The bits on the left to the front was Htoe moun, which was very sweet, very chewy and quite rich. My favourite was the moist custardy cake at the back and the fragrant banana cake in the middle. The crunchy jelly cake wasn’t my kind of thing. Though not the most delicious desserts, it’s quite a good souvenir to bring home.

We wanted to visit Sagaing and Amarapura on our last full day in Myanmar. Since we weren’t interested in Inwa (Ava), we took it slow and set out for find our motorbike drivers around 10:30am. May I introduce Laurel and Hardy…

Our drivers spoke little no English. We told them we wanted to tour Sagaing for the day, then to Amarapura to watch sunset. They both nodded with utmost enthusiasm and smiled and we agreed on a price. Off we went. 

Sagaing is far. The excitement of sitting on a motorbike was starting to wear thin, and it was a good 45min ride from Mandalay to Sagaing, if not more. We briefly stopped at a buddha academy and passed numerous monasteries before arriving Sone Oo Pone Nya Shin Pagoda on the top of Sagaing Hill. It was very similar to Mandalay Hill, except this was green. I think the numb bum and the heat was starting to get to me…

We hopped back on the motorbikes, thinking Laurel and Hardy was going to drop us off at the next temple on Sagaing Hill… but that would be too ideal. When we were crossing the bridge again, we stopped them to ask where we were going. They said something we couldn’t understand. We should have stopped them there - but we didn’t. Lo and behold, where did they decide to take us at 12:30? Amarapura! U-Bein Bridge! Where we should be at 4pm! Not now - at 12:30! I was so ready to unleash my wrath… 

After much pointing at the sun and the watch and the motorbikes, Laurel found an English-speaking local from the restaurant to mediate while Hardy kept flashing his advert-worthy smile on his lolling head. We finally agreed on a revised itinerary with a small top-up. Back to Sagaing. 

In hindsight, we should have written them a list of all the places we wanted to go, shouldn’t have assumed that they knew the main sights. The man made a very valid point that while we were having a lie-in, all the good drivers were probably taken by the early-birds who wanted to start at 7.

The Sri Lankan-style Kaunghmudaw Pagoda is quite far into Sagaing. Built 700 years ago, the enormous golden dome was only painted gold about 5 years ago by the military government, it used to be white to signify purity. I overheard the guide saying the locals weren’t happy about it. For Laurel & Hardy to think we didn’t want to visit this when we hired them for a day...

Then we made our way back up Sagaing Hill to U Min Thonze (Cave Temple). Since most people visit in the morning, as it’s right next to Sone Oo Pone Nya Shin Pagoda, the place was completely empty. That worked out quite nicely for us. If it wasn’t for the detour, we may have been able to see a bit more, but I was happy to have seen the main ones. 

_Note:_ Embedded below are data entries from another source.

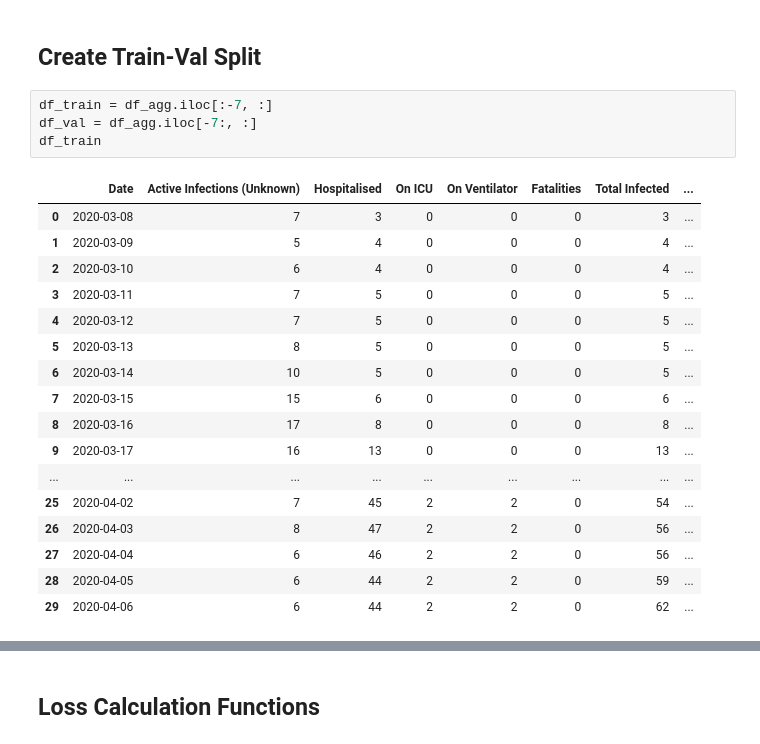
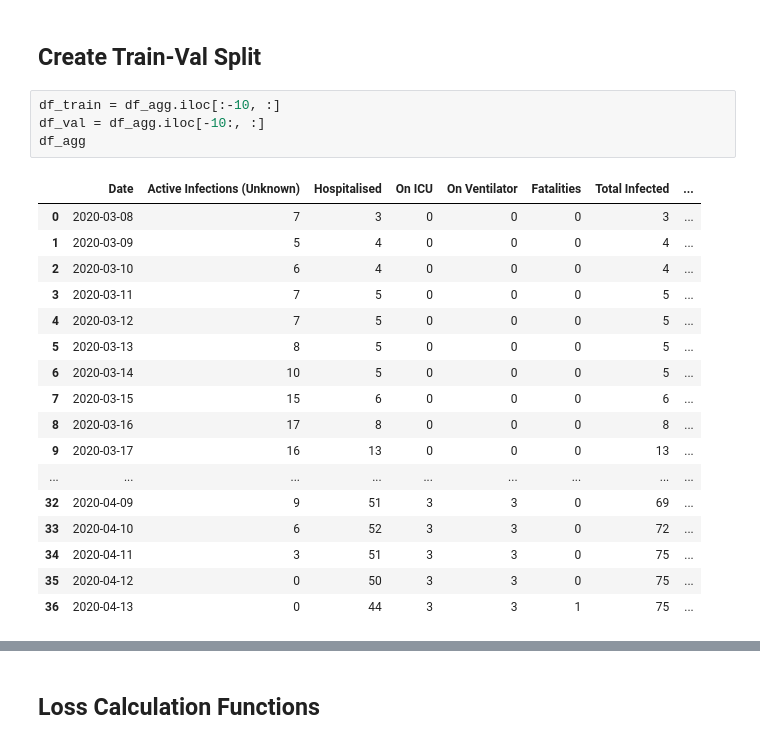
Before and after one commit to WadhwaniAI/covid-modelling, a Jupyter notebook: notebooks/seir/[TRY] fit_bbmp.ipynb, the cells around one changed output, grey strips where cells are left out. Saved outputs shown, nothing was run; the diff lists cells and outputs as text.

```diff
--- a/notebooks/seir/[TRY] fit_bbmp.ipynb
+++ b/notebooks/seir/[TRY] fit_bbmp.ipynb
@@ -39,24 +39,24 @@ df_agg.reset_index(drop=True, inplace=True)
 # %% [markdown]
 ## Create Train-Val Split
 # %%
-df_train = df_agg.iloc[:-7, :]
-df_val = df_agg.iloc[-7:, :]
-df_train
+df_train = df_agg.iloc[:-10, :]
+df_val = df_agg.iloc[-10:, :]
+df_agg
 # %% [output]
 |  | Date | Active Infections (Unknown) | Hospitalised | On ICU | On Ventilator | Fatalities | Total Infected | ... |
 | 0 | 2020-03-08 | 7 | 3 | 0 | 0 | 0 | 3 | ... |
 | 1 | 2020-03-09 | 5 | 4 | 0 | 0 | 0 | 4 | ... |
 | 2 | 2020-03-10 | 6 | 4 | 0 | 0 | 0 | 4 | ... |
 | 3 | 2020-03-11 | 7 | 5 | 0 | 0 | 0 | 5 | ... |
 | 4 | 2020-03-12 | 7 | 5 | 0 | 0 | 0 | 5 | ... |
 | 5 | 2020-03-13 | 8 | 5 | 0 | 0 | 0 | 5 | ... |
 | 6 | 2020-03-14 | 10 | 5 | 0 | 0 | 0 | 5 | ... |
 | 7 | 2020-03-15 | 15 | 6 | 0 | 0 | 0 | 6 | ... |
 | 8 | 2020-03-16 | 17 | 8 | 0 | 0 | 0 | 8 | ... |
 | 9 | 2020-03-17 | 16 | 13 | 0 | 0 | 0 | 13 | ... |
 | ... | ... | ... | ... | ... | ... | ... | ... | ... |
-| 25 | 2020-04-02 | 7 | 45 | 2 | 2 | 0 | 54 | ... |
-| 26 | 2020-04-03 | 8 | 47 | 2 | 2 | 0 | 56 | ... |
-| 27 | 2020-04-04 | 6 | 46 | 2 | 2 | 0 | 56 | ... |
-| 28 | 2020-04-05 | 6 | 44 | 2 | 2 | 0 | 59 | ... |
-| 29 | 2020-04-06 | 6 | 44 | 2 | 2 | 0 | 62 | ... |
+| 32 | 2020-04-09 | 9 | 51 | 3 | 3 | 0 | 69 | ... |
+| 33 | 2020-04-10 | 6 | 52 | 3 | 3 | 0 | 72 | ... |
+| 34 | 2020-04-11 | 3 | 51 | 3 | 3 | 0 | 75 | ... |
+| 35 | 2020-04-12 | 0 | 50 | 3 | 3 | 0 | 75 | ... |
+| 36 | 2020-04-13 | 0 | 44 | 3 | 3 | 1 | 75 | ... |
```
Also changed, not shown: parts of 18 cells of this notebook, 1 other file.
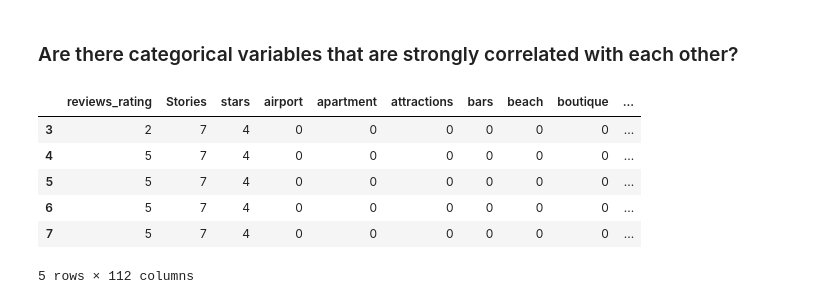
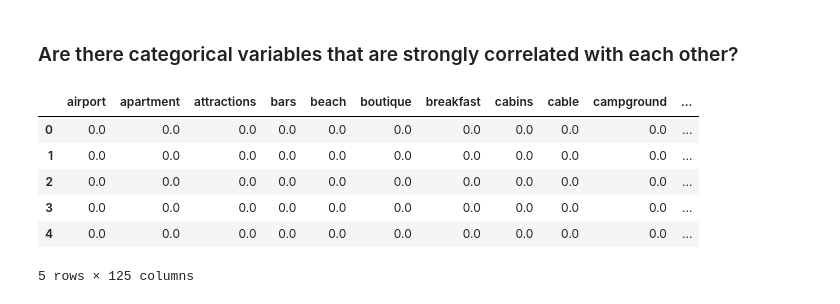
Before and after one commit to janelcv/Hotel_Rating_Analysis, a Jupyter notebook: Hotel_Ratings_Analysis-05.ipynb, the cells around one changed output. Drawn from its saved outputs; the diff is of its cells as text; code cells hidden in the pictures.

```diff
--- a/Hotel_Ratings_Analysis-05.ipynb
+++ b/Hotel_Ratings_Analysis-05.ipynb
@@ -170,16 +127,17 @@ sns.distplot(df["airportDistance_km"], hist = True, kde = True,
 # %% [markdown]
 ### Are there categorical variables that are strongly correlated with each other?
-# %%
-df1 = df.drop(columns = ["reviews_date", "year", "province", "airportDistance_km"], axis = 1)
-df1.head()
-# %% [output]
-|  | reviews_rating | Stories | stars | airport | apartment | attractions | bars | beach | boutique | ... |
-| 3 | 2 | 7 | 4 | 0 | 0 | 0 | 0 | 0 | 0 | ... |
-| 4 | 5 | 7 | 4 | 0 | 0 | 0 | 0 | 0 | 0 | ... |
-| 5 | 5 | 7 | 4 | 0 | 0 | 0 | 0 | 0 | 0 | ... |
-| 6 | 5 | 7 | 4 | 0 | 0 | 0 | 0 | 0 | 0 | ... |
-| 7 | 5 | 7 | 4 | 0 | 0 | 0 | 0 | 0 | 0 | ... |
-5 rows × 112 columns
+# %%
+# Create a dataframe just for correlation analyses
+df3 = df2.drop(columns = ["Name", "reviews_rating", "airportDistance_km"], axis = 1)
+df3.head()
+# %% [output]
+|  | airport | apartment | attractions | bars | beach | boutique | breakfast | cabins | cable | campground | ... |
+| 0 | 0.0 | 0.0 | 0.0 | 0.0 | 0.0 | 0.0 | 0.0 | 0.0 | 0.0 | 0.0 | ... |
+| 1 | 0.0 | 0.0 | 0.0 | 0.0 | 0.0 | 0.0 | 0.0 | 0.0 | 0.0 | 0.0 | ... |
+| 2 | 0.0 | 0.0 | 0.0 | 0.0 | 0.0 | 0.0 | 0.0 | 0.0 | 0.0 | 0.0 | ... |
+| 3 | 0.0 | 0.0 | 0.0 | 0.0 | 0.0 | 0.0 | 0.0 | 0.0 | 0.0 | 0.0 | ... |
+| 4 | 0.0 | 0.0 | 0.0 | 0.0 | 0.0 | 0.0 | 0.0 | 0.0 | 0.0 | 0.0 | ... |
+5 rows × 125 columns
 # %%
 # from sklearn import matthews_corrcoef (calculates phi coefficient)
 from sklearn.metrics import matthews_corrcoef
```
Also changed, not shown: parts of 27 cells of this notebook, 1 other file.
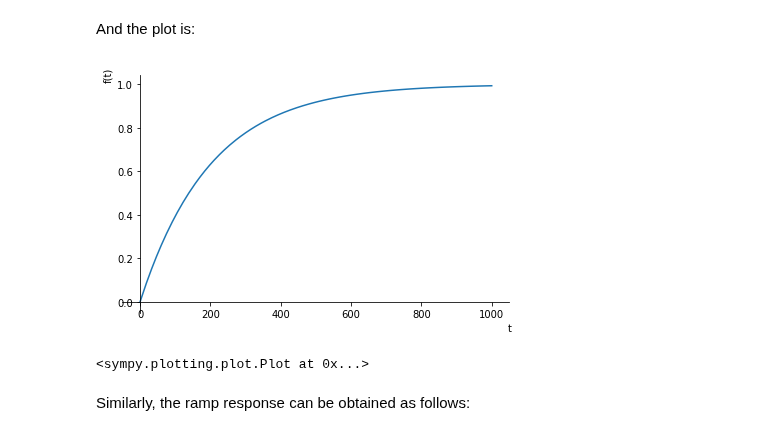
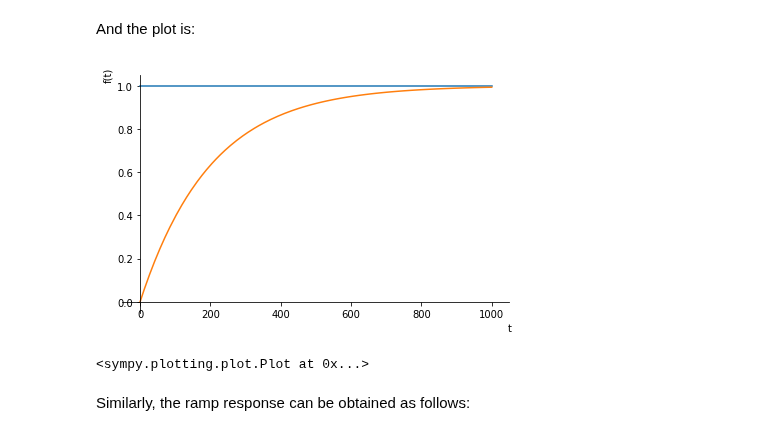
Before and after one commit to gmxavier/FAT0413150, a Jupyter notebook: notebooks/04.01-Two-Transient-Model-Examples.ipynb, the cells around one changed output. Cells and saved outputs as stored; diff of their text form; code cells hidden in the pictures.

```diff
--- a/notebooks/04.01-Two-Transient-Model-Examples.ipynb
+++ b/notebooks/04.01-Two-Transient-Model-Examples.ipynb
@@ -98,9 +99,9 @@ stepresponse
 # %% [markdown]
 And the plot is:
 # %%
-plot(stepresponse.subs(tau1, V1/Q), (t, 0 ,1000))
+plot(1, stepresponse.subs(tau1, V1/Q), (t, 0 ,1000))
 # %% [output]
-[figure, old version]
+[figure, new version]
 <sympy.plotting.plot.Plot at 0x...>
 # %% [markdown]
 Similarly, the ramp response can be obtained as follows:
```
Also changed, not shown: parts of 13 cells of this notebook.
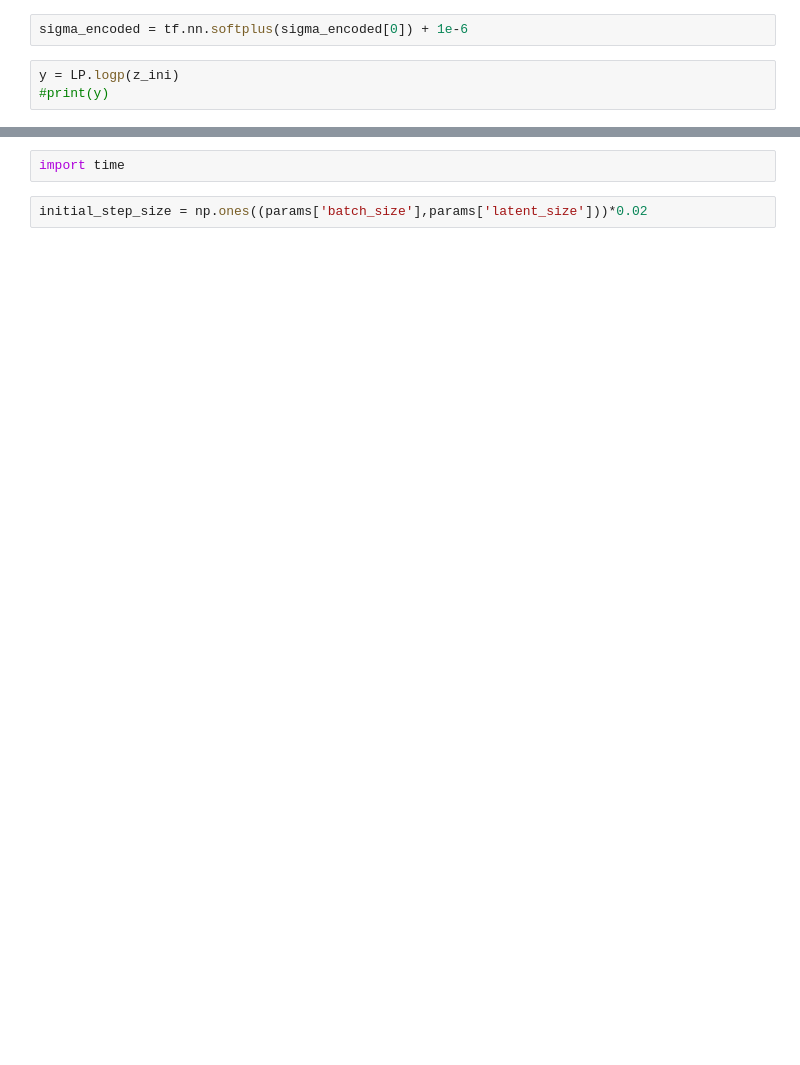
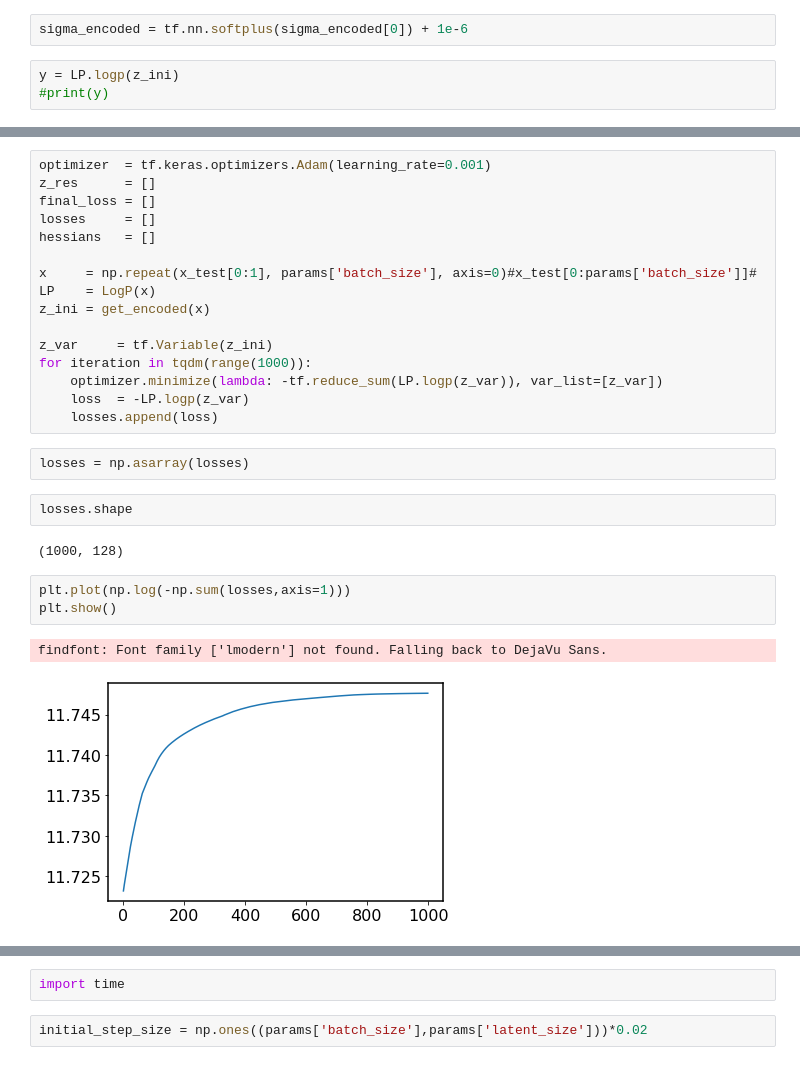
Before and after one commit to VMBoehm/PAE, a Jupyter notebook: notebooks/tf2/FMNIST_sampler-VAE.ipynb, the cells around one changed output, grey strips where cells are left out. Saved outputs shown, nothing was run; the diff lists cells and outputs as text; blank space fills up the shorter version.

```diff
--- a/notebooks/tf2/FMNIST_sampler-VAE.ipynb
+++ b/notebooks/tf2/FMNIST_sampler-VAE.ipynb
@@ -185,0 +190,28 @@ tf.Tensor(
+# %%
+optimizer  = tf.keras.optimizers.Adam(learning_rate=0.001)
+z_res      = []
+final_loss = []
+losses     = []
+hessians   = []
+
+x     = np.repeat(x_test[0:1], params['batch_size'], axis=0)#x_test[0:params['batch_size']]#
+LP    = LogP(x)
+z_ini = get_encoded(x)
+
+z_var     = tf.Variable(z_ini)
+for iteration in tqdm(range(1000)):
+    optimizer.minimize(lambda: -tf.reduce_sum(LP.logp(z_var)), var_list=[z_var])
+    loss  = -LP.logp(z_var)
+    losses.append(loss)
+# %%
+losses = np.asarray(losses)
+# %%
+losses.shape
+# %% [output]
+(1000, 128)
+# %%
+plt.plot(np.log(-np.sum(losses,axis=1)))
+plt.show()
+# %% [output]
+findfont: Font family ['lmodern'] not found. Falling back to DejaVu Sans.
+[figure, added]
```
Also changed, not shown: parts of 10 cells of this notebook, 4 other files.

For the second time we returned to U Bein Bridge in Amarapura. There were plenty of boats offering rides out to the lake to watch sunset. We walked along the bridge to the middle and waited for sunset on a cart:)

We had to try mohinga before leaving Myanmar. It’s known to be the national Burmese dish that is usually eaten in the morning. I read ZayCho market still have it in the evenings. It was Saturday night, that market looked like a scene from Residents Evil before a zombie attack - dark and deserted, roadside stalls set up on mats with portable lamps and people moving in slow-mo. The locals pointed us to one stall that was selling Mohinga. The lady began assembling our noodle soup from her tupperware boxes, finished with a thick broth from her steel pot hidden behind the table. This could kill us.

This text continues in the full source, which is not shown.